Milennials lead the escalating interest in marijuana and cannabinoid compounds for managing pain – with older generations not far behind – and yet most are unaware of potential risks. Three-quarters (75%) of Americans who expressed interest in using marijuana or cannabinoids to address pain are under the impression they are safer or have fewer side effects than opioids or other medications, according to a nationwide survey commissioned by the American Society of Anesthesiologists (ASA) in conjunction with September’s Pain Awareness Month.
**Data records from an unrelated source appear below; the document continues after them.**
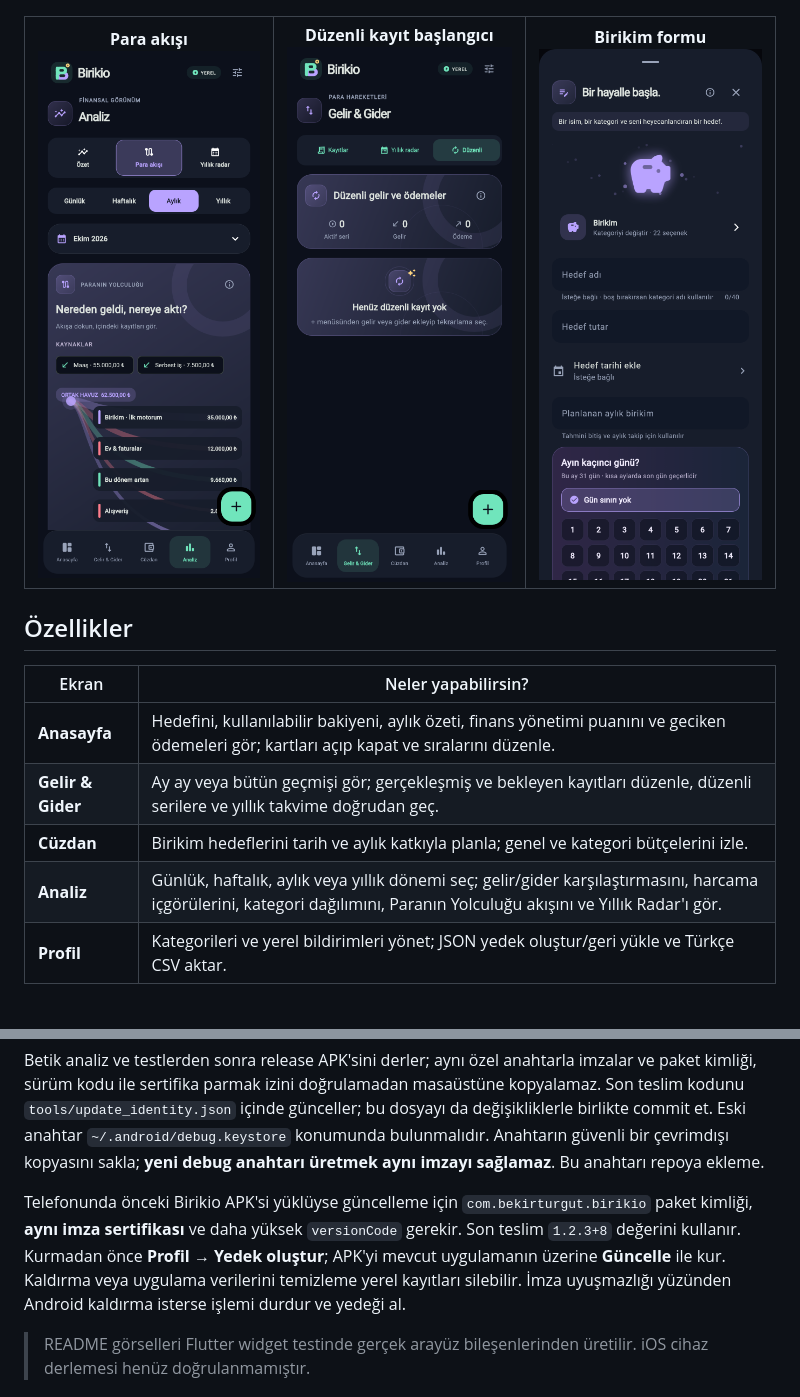
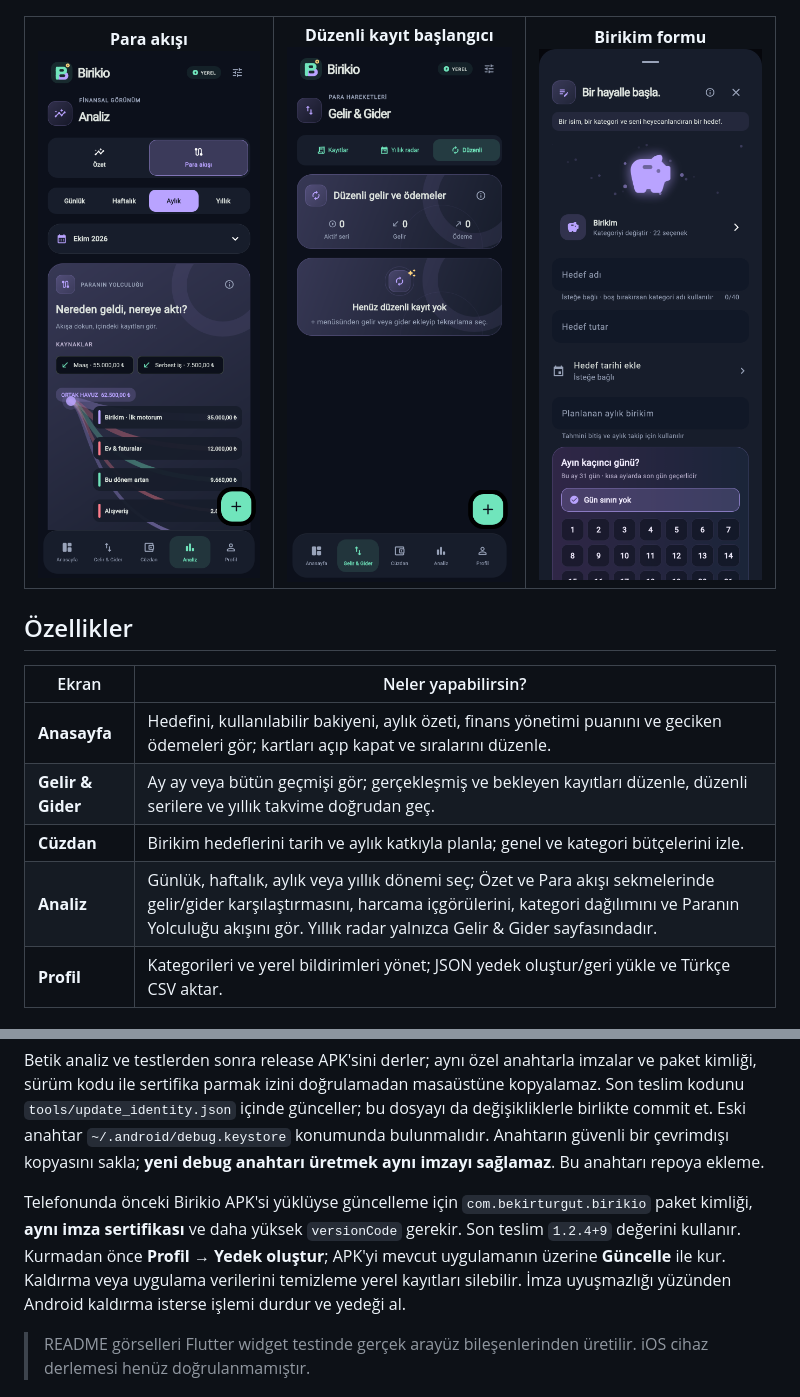
Before and after one commit to bekirturgut/Birikio, a Markdown page: README.md, 2 parts joined by grey strips. Drawn GitHub-style; pictures changed too: docs/images/money-journey.png.

Commit message:
Keep annual radar exclusively in income and expenses

```diff
--- a/README.md
+++ b/README.md
@@ -136,7 +136,7 @@ Anasayfadan kayıtlar ve takvim doğrudan açılır. Cüzdanda birikim ve bütç
 | **Anasayfa** | Hedefini, kullanılabilir bakiyeni, aylık özeti, finans yönetimi puanını ve geciken ödemeleri gör; kartları açıp kapat ve sıralarını düzenle. |
 | **Gelir & Gider** | Ay ay veya bütün geçmişi gör; gerçekleşmiş ve bekleyen kayıtları düzenle, düzenli serilere ve yıllık takvime doğrudan geç. |
 | **Cüzdan** | Birikim hedeflerini tarih ve aylık katkıyla planla; genel ve kategori bütçelerini izle. |
-| **Analiz** | Günlük, haftalık, aylık veya yıllık dönemi seç; gelir/gider karşılaştırmasını, harcama içgörülerini, kategori dağılımını, Paranın Yolculuğu akışını ve Yıllık Radar'ı gör. |
+| **Analiz** | Günlük, haftalık, aylık veya yıllık dönemi seç; Özet ve Para akışı sekmelerinde gelir/gider karşılaştırmasını, harcama içgörülerini, kategori dağılımını ve Paranın Yolculuğu akışını gör. Yıllık radar yalnızca Gelir & Gider sayfasındadır. |
 | **Profil** | Kategorileri ve yerel bildirimleri yönet; JSON yedek oluştur/geri yükle ve Türkçe CSV aktar. |
 
 ### Daha az uğraş, daha düzenli takip
@@ -198,7 +198,7 @@ pwsh -File tools/build_update_apk.ps1
 
 Betik analiz ve testlerden sonra release APK'sini derler; aynı özel anahtarla imzalar ve paket kimliği, sürüm kodu ile sertifika parmak izini doğrulamadan masaüstüne kopyalamaz. Son teslim kodunu `tools/update_identity.json` içinde günceller; bu dosyayı da değişikliklerle birlikte commit et. Eski anahtar `~/.android/debug.keystore` konumunda bulunmalıdır. Anahtarın güvenli bir çevrimdışı kopyasını sakla; **yeni debug anahtarı üretmek aynı imzayı sağlamaz**. Bu anahtarı repoya ekleme.
 
-Telefonunda önceki Birikio APK'si yüklüyse güncelleme için `com.bekirturgut.birikio` paket kimliği, **aynı imza sertifikası** ve daha yüksek `versionCode` gerekir. Son teslim `1.2.3+8` değerini kullanır. Kurmadan önce **Profil → Yedek oluştur**; APK'yi mevcut uygulamanın üzerine **Güncelle** ile kur. Kaldırma veya uygulama verilerini temizleme yerel kayıtları silebilir. İmza uyuşmazlığı yüzünden Android kaldırma isterse işlemi durdur ve yedeği al.
+Telefonunda önceki Birikio APK'si yüklüyse güncelleme için `com.bekirturgut.birikio` paket kimliği, **aynı imza sertifikası** ve daha yüksek `versionCode` gerekir. Son teslim `1.2.4+9` değerini kullanır. Kurmadan önce **Profil → Yedek oluştur**; APK'yi mevcut uygulamanın üzerine **Güncelle** ile kur. Kaldırma veya uygulama verilerini temizleme yerel kayıtları silebilir. İmza uyuşmazlığı yüzünden Android kaldırma isterse işlemi durdur ve yedeği al.
 
 > README görselleri Flutter widget testinde gerçek arayüz bileşenlerinden üretilir. iOS cihaz derlemesi henüz doğrulanmamıştır.
 
```
Also changed, not shown: docs/images/analysis.png, 4 other files.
More than two-thirds of those surveyed said they have used or would consider using marijuana or cannabinoid compounds – including cannabidiol (CBD) and tetrahydrocannabinol (THC) – to manage pain. Nearly three-quarters of milennials fall in that category, with 37% noting they have used them for pain. Two-thirds of Gen Xers and baby boomers expressed interest, with 25% of Gen Xers and 18% of baby boomers saying they have used them for pain. Continue reading
Last month I wrote a post on CBD Oil as a possible pain reliever for the arthritis I suffer from in my hands. Before you read the current post, I wish you would go back and check out the original from January 18. It is from Medical News Today and has lots of good information in it. This is a quote from that post “CBD is a type of cannabinoid, which is a chemical found in cannabis plants. Unlike delta-9 tetrahydrocannabinol (THC), another chemical found in cannabis, CBD is not psychoactive. This means it does not change a person’s mental state or produce a “high” as THC can.”
So, now you know what it is, and isn’t. You can’t get high using this stuff.
On to my
experiment experience with it. Of course I went to Amazon because that is where you buy anything. And, of course, they had lots of it. Keep in mind that one can use this oil topically, rubbing it on the skin, or internally, drinking it. Being the human guinea pig, I felt safer with the topical use.
This is what I bought for $19.99 on Amazon